Background: Poor adherence may have a major impact on clinical outcome, contributing to substantial worsening of disease, increased health care costs and even death. With increasing numbers of medications, low adherence is a growing concern, seriously undermining the benefits of current medical care. Little is known about medication adherence among older adults living at home and requiring complex medication regimens.
Objective: The aim of this study was to describe adherence to drug prescriptions in a cohort of elderly patients receiving polypharmacy, discharged from an internal medicine ward.
Methods: A sample of elderly patients (65 years of age or older) discharged from an internal medicine ward in Italy throughout 2012 were enrolled. They were followed for 3 months after discharge with a structured telephone interview to collect information on drug regimens and medication adherence 15-30 days (first follow-up) and 3 months (second follow-up) after discharge. Demographic variables including age, sex, marital status and caregiver were collected.

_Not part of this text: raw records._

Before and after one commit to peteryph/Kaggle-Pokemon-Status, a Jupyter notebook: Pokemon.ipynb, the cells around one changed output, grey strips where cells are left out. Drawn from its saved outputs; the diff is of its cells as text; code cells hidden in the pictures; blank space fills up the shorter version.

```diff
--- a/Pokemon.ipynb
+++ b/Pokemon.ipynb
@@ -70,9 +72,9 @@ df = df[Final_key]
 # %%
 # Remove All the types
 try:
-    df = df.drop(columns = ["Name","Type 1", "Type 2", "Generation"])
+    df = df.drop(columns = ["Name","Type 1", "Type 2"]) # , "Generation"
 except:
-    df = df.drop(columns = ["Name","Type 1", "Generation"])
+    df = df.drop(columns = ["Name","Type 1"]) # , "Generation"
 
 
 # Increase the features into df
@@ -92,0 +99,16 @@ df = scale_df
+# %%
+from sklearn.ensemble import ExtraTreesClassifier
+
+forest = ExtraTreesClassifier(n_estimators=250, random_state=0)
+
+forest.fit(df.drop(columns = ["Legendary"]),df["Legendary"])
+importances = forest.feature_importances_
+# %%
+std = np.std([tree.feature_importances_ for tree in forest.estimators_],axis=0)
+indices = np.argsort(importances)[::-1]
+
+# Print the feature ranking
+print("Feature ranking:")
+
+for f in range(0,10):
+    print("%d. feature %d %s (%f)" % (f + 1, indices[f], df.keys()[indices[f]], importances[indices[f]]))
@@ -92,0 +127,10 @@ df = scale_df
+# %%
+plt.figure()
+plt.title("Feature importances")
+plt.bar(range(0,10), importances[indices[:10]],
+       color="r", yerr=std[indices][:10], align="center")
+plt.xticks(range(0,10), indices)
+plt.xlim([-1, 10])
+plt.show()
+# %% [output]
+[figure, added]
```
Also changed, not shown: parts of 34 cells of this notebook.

Results: Among 100 patients recruited, information on medication adherence was available for, respectively, 89 and 79 patients at the first and second follow-ups. Non-adherence was reported for 49 patients (55.1 %) at the first follow-up and for 55 (69.6 %) 3 months from discharge. Voluntary withdrawal of a drug and change of dosage without medical consultation were the main reasons for non-adherence at both follow-ups. The number of drugs prescribed at discharge was related to medication non-adherence at both follow-up interviews. No association was found between age and non-adherence. Only 25 patients (28.1 %) at the first follow-up and 20 (25.3 %) at the second understood the reasons for their medications.
Conclusions: Low medication adherence is a real, complex problem for older patients receiving polypharmacy. We found that the increasing number of drugs prescribed at hospital discharge is correlated to non-adherence and a high percentage of patients did not understand the purpose of their medications. Simplification of drug regimens and reduction of pill burdens as well as better explanations of the reason for the medications should be targets for intervention.